Each fabric optic cable sits in a tray, in a draw, in a rack, in a hall or interconnect room, marked with a unique ID that corresponds with its owner.
Requirements and Prioritisation

To organise thoughts and ideas I like using diagrams and models over lists. A visual representation of data adds another layer to a diagram by presenting hierarchy, highlighting categorisation or identifying relations between items. Sharing diagrams and sketches with customers and stakeholders lead to better communication and clarification of ideas. In order to define the requirements, I analysed interviews with customers and stakeholders, to ensure the product will fit our customers’ needs, the business’s goals and our technological capabilities and resources.

Requirement prioritisation, based on user study; Mapping the activities in the data centre
Information Architecture and Prototyping

From sketches on paper, to static low-fi wireframes, to interactive UI mockups - I share the work-in-progress with my team, and internal and external customers to get feedback early and often. With the cross-connect product, I showed the DC technicians some screens and asked them to navigate between them on their own. This way, I could read their authentic response in first person. Then we’d all discuss the problems and think together of ways to solve them, by design.
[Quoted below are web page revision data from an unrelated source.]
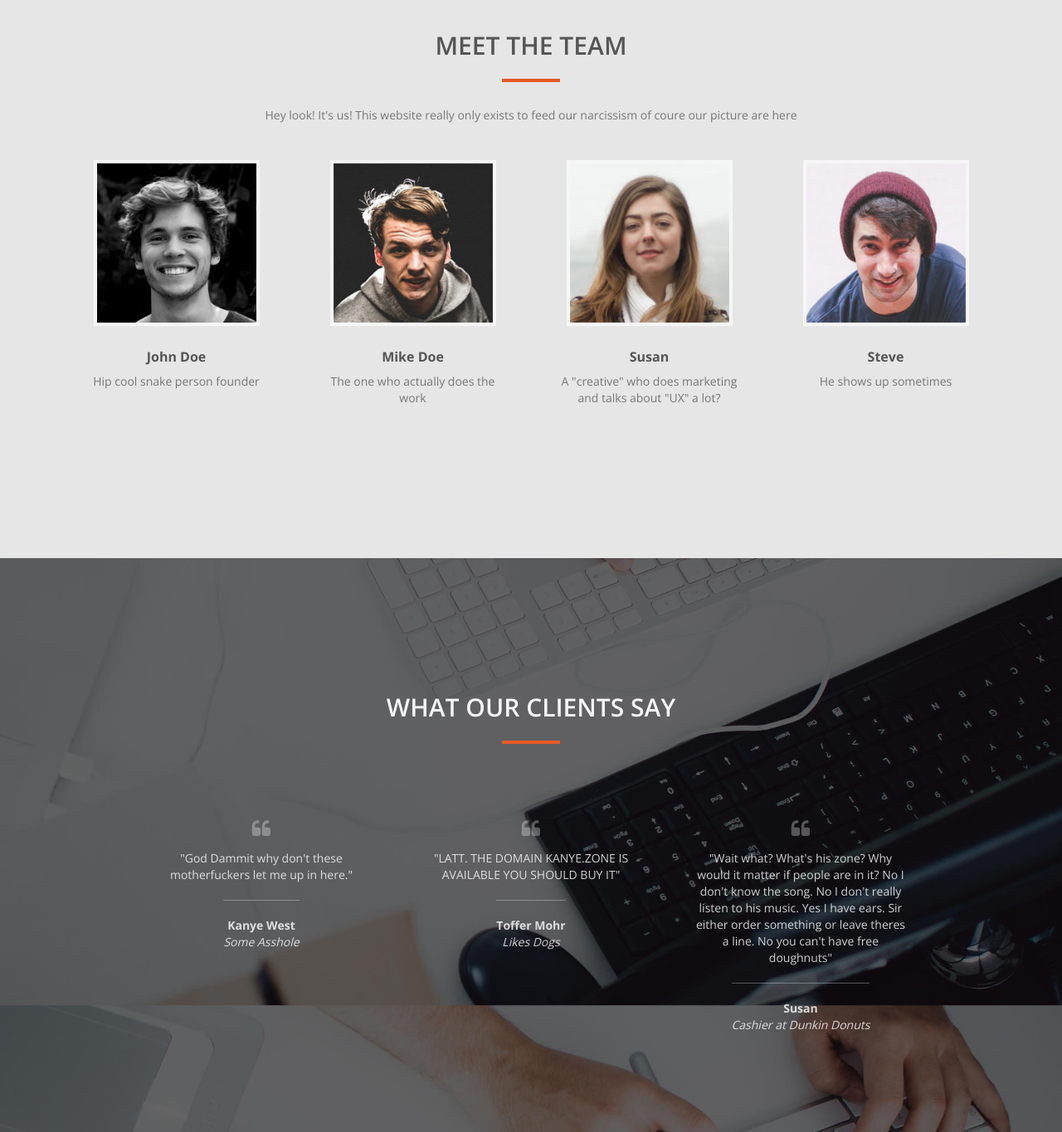
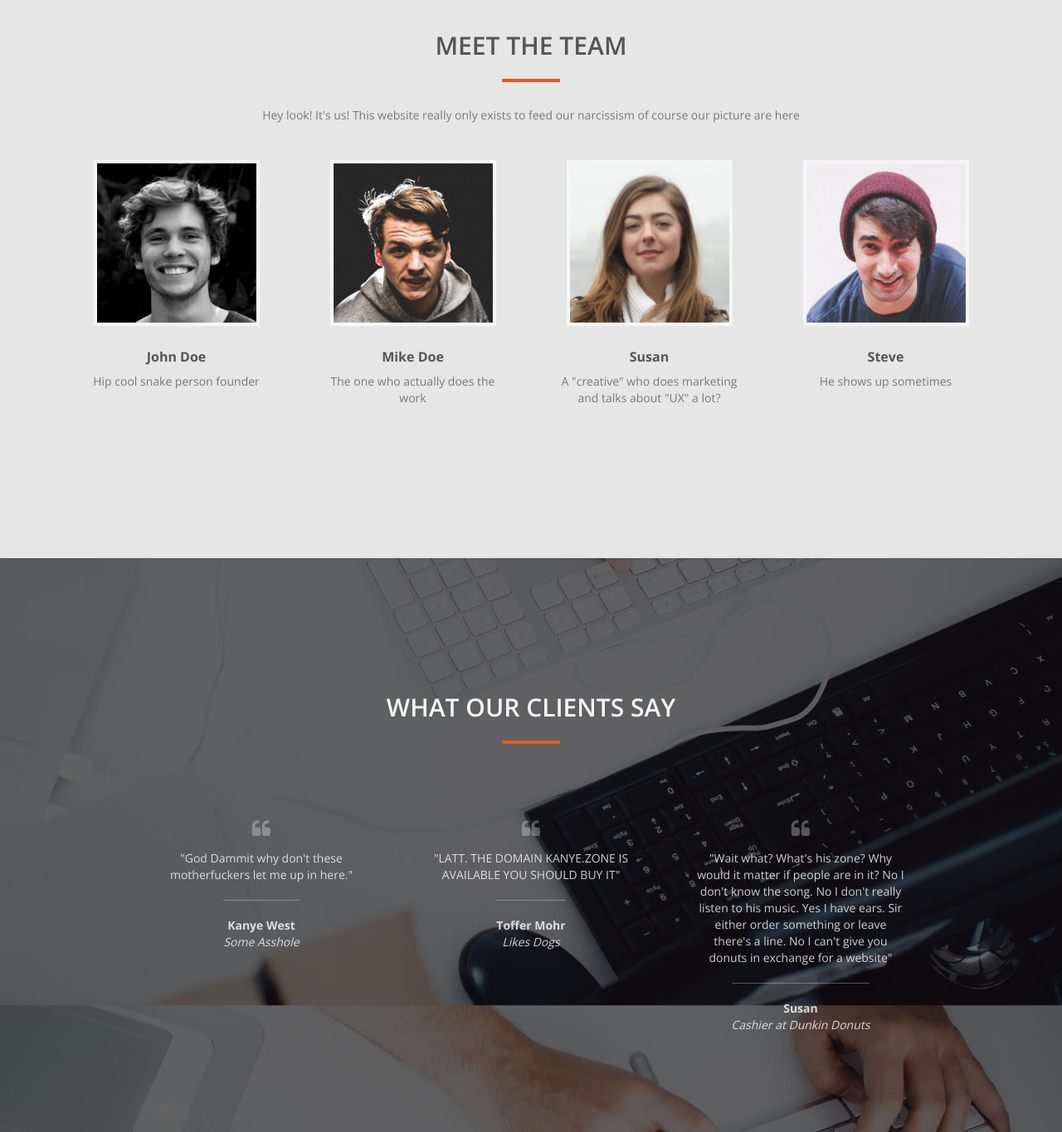
Before and after one commit to anlattner/KanyeZone, a plain HTML site: page index.html in a window 1280 px wide. Shown: the part 3500-4865 px from the top of the page at 83% size. Drawn offline with nearby package versions, Linux system fonts and the light colour scheme.

Commit message:
Update index.html

```diff
--- a/index.html
+++ b/index.html
@@ -278,7 +278,7 @@
     <div class="section-title center">
       <h2>Meet the team</h2>
       <hr>
-      <p>Hey look! It's us! This website really only exists to feed our narcissism of coure our picture are here</p>
+      <p>Hey look! It's us! This website really only exists to feed our narcissism of course our picture are here</p>
     </div>
     <div id="row">
       <div class="col-xs-6 col-md-3 col-sm-6">
@@ -346,7 +346,7 @@
           </div>
           <div class="col-sm-4">
             <blockquote><i class="fa fa-quote-left"></i>
-              <p>"Wait what? What's his zone? Why would it matter if people are in it? No I don't know the song. No I don't really listen to his music. Yes I have ears. Sir either order something or leave theres a line. No you can't have free doughnuts"</p>
+              <p>"Wait what? What's his zone? Why would it matter if people are in it? No I don't know the song. No I don't really listen to his music. Yes I have ears. Sir either order something or leave there's a line. No I can't give you donuts in exchange for a website"</p>
               <div class="clients-name">
                 <p><strong>Susan</strong><br>
                   <em>Cashier at Dunkin Donuts</em></p>
```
Wireframes and visualisations are also useful to ideate new features and system functionality with engineers and customers.

Exemplar Cross-Connect

Based on observations and conversations with the data centre technicians, I was able to create a diagram that maps the physical path of a typical cross-connect. By visualising the path, we were able to ideate a new feature - Path Suggestion, which will provide technicians the exact ports they need to connect along the multi-port path from A-end to Z-end. This could save the facility a lot of time and reduce expensive human error.

Visualising connectivity in the Data Centre
Cross-Connect configuratin
Rules for power outage notification
Cross-Connect Configuration area with automatic path suggestion
Hall and Rack view, alerts and device configuration
Summary

After years of web design, this project presented a whole new challenge. It required rapid learning, and the ideation of a solution for a very complex interplay of problems. The advantage of designing a product that was partly dedicated to an “internal” customer, i.e. the data centre technicians, gave me free and frequent access to observations and interviews which were crucial to the task ahead. Developing relationships with both customers and technicians, helped me validate ideas and gain feedback on prototypes, before they get built. The ability to validate detailed prototypes before a single line of code is written, enabled an efficient, cost effective development process. As a product manager, de facto, I learned to conduct market research and analyse competitors’ offers, create SWATs, gap analysis, and define product strategy and roadmaps. The workflow enabledI a broader understanding of the product I was designing and the journey it required us to take as a team.